Zerong Yang




Bespoke and Repetitive: Converging Technologies in the Design of Custom Products


Advances in technology, data, and analytics will increasingly give designers the ability to develop customized or bespoke products for a range of end-users. Specifically, the intersection of 3D surface scanning, generative design, and digital fabrication could trigger this growth.

This thesis examines how the intersection of these technologies is currently being leveraged by designers, identifies growing opportunities and attributes for bespoke solutions, and envisions a new process for designers to create custom products.

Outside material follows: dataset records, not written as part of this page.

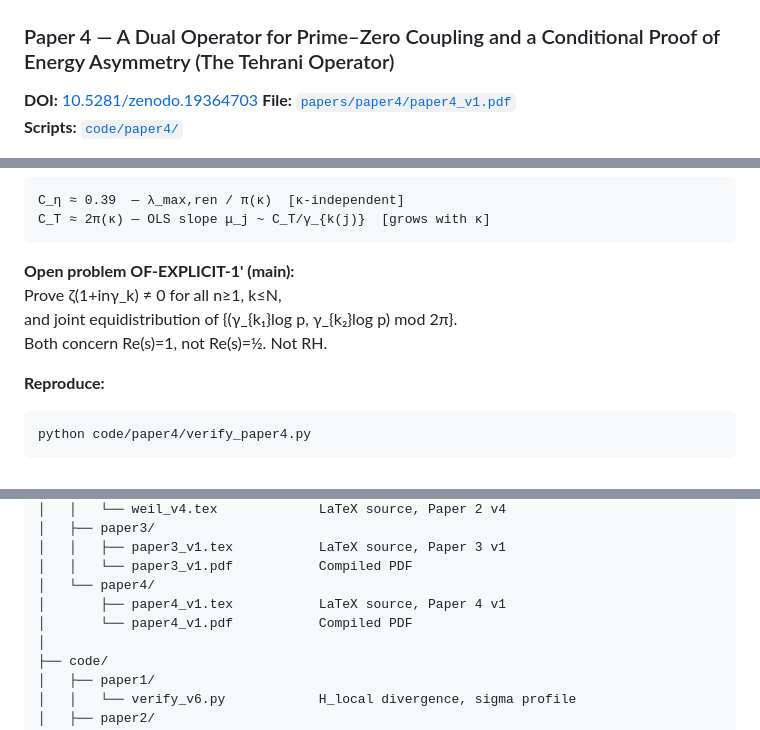
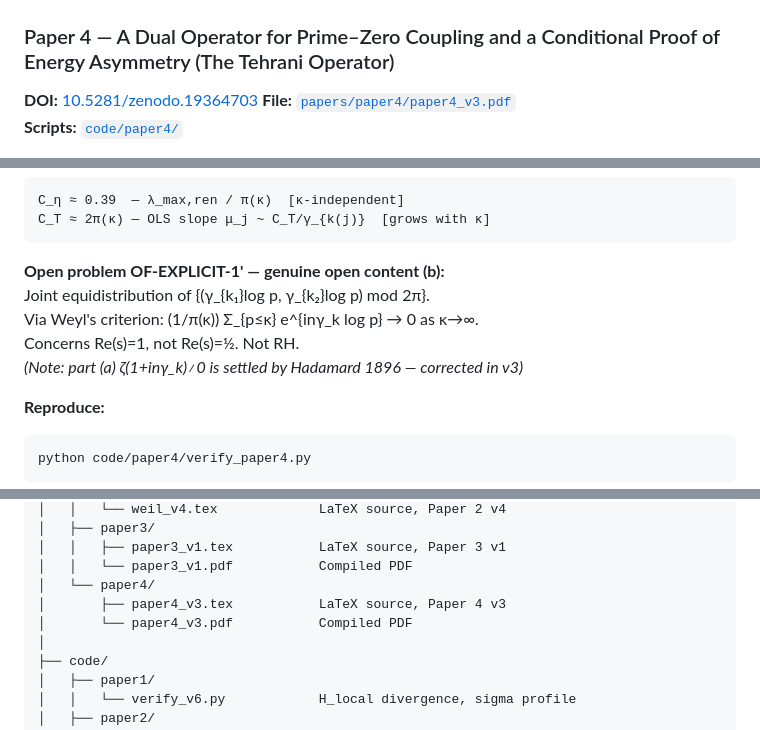
Before and after one commit to utehrani/analysislab-nt, a Markdown page: README.md, 3 parts joined by grey strips. Rendered like a GitHub page.

Commit message:
fix: README version references paper4_v3; OF-EXPLICIT-1'(a) settled

````diff
--- a/README.md
+++ b/README.md
@@ -115,7 +115,7 @@ python code/paper3/eta_inf_analysis.py
 
 ### Paper 4 — A Dual Operator for Prime–Zero Coupling and a Conditional Proof of Energy Asymmetry (The Tehrani Operator)
 **DOI:** [10.5281/zenodo.19364703](https://doi.org/10.5281/zenodo.19364703)
-**File:** [`papers/paper4/paper4_v1.pdf`](papers/paper4/)
+**File:** [`papers/paper4/paper4_v3.pdf`](papers/paper4/)
 **Scripts:** [`code/paper4/`](code/paper4/)
 
 **What it introduces:**
@@ -149,10 +149,11 @@ C_η ≈ 0.39  — λ_max,ren / π(κ)  [κ-independent]
 C_T ≈ 2π(κ) — OLS slope μ_j ~ C_T/γ_{k(j)}  [grows with κ]
 ```
 
-**Open problem OF-EXPLICIT-1' (main):**
-Prove ζ(1+inγ_k) ≠ 0 for all n≥1, k≤N,
-and joint equidistribution of {(γ_{k₁}log p, γ_{k₂}log p) mod 2π}.
-Both concern Re(s)=1, not Re(s)=½. Not RH.
+**Open problem OF-EXPLICIT-1' — genuine open content (b):**
+Joint equidistribution of {(γ_{k₁}log p, γ_{k₂}log p) mod 2π}.
+Via Weyl's criterion: (1/π(κ)) Σ_{p≤κ} e^{inγ_k log p} → 0 as κ→∞.
+Concerns Re(s)=1, not Re(s)=½. Not RH.
+*(Note: part (a) ζ(1+inγ_k)≠0 is settled by Hadamard 1896 — corrected in v3)*
 
 **Reproduce:**
 ```bash
@@ -215,8 +216,8 @@ analysislab-nt/
 │   │   ├── paper3_v1.tex           LaTeX source, Paper 3 v1
 │   │   └── paper3_v1.pdf           Compiled PDF
 │   └── paper4/
-│       ├── paper4_v1.tex           LaTeX source, Paper 4 v1
-│       └── paper4_v1.pdf           Compiled PDF
+│       ├── paper4_v3.tex           LaTeX source, Paper 4 v3
+│       └── paper4_v3.pdf           Compiled PDF
 │
 ├── code/
 │   ├── paper1/
````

Zerong has a bachelor’s degree in mechanical engineering from Virginia Tech, and he is currently pursuing a master’s degree in design with a focus on industrial design at the University of Washington. He also takes entrepreneurship courses in the Foster Business School at UW to get the Technology Entrepreneurship Certificate (TEC). He believes that the harmony among design, engineering, and business results in incredible products.

His thesis work focuses on the design of custom products through the technology of 3D scanning, generative design, and digital fabrication. He envisions a new process for designers to create custom products and shows the differences from traditional approaches. He uses Customouse, a custom fit computer mouse, as a case study to prove the practicability of the process in real life.


  • Jason O. Germany, Chair
  • Sang-gyeun Ahn
  • Justin Thoreau Lund


  • MDes, University of Washington, 2022
  • BS, Mechanical Engineering, Virginia Tech, 2019

Excerpt from Commentary by Heidi Biggs

In his thesis, industrial designer Zerong Yang uses custom computer mice as an object to think through dual problem spaces. First, his custom mice are designed to alleviate carpal tunnel pain, and second, his mouse design explores an emerging business model for creating hyper-custom objects using on-demand manufacturing. As an avid gamer, Zerong and his gaming community are no strangers to mouse-induced carpal tunnel pain. In fact, he mentioned his own wrist pain partly inspired this project. But beyond his own repetitive stress injuries, he wanted to develop his business acumen through his thesis so he decided to use custom mouse design as a space for developing bespoke, rapid, on-demand manufacturing models. His business model integrates a user’s specific hand size, grip style, and mouse shape and specs, and uses 3D scanning, generative AI, and 3D printing to create bespoke mouse products that uniquely fit each user’s hand and wrist in ways that relieve pain.

Read full commentary.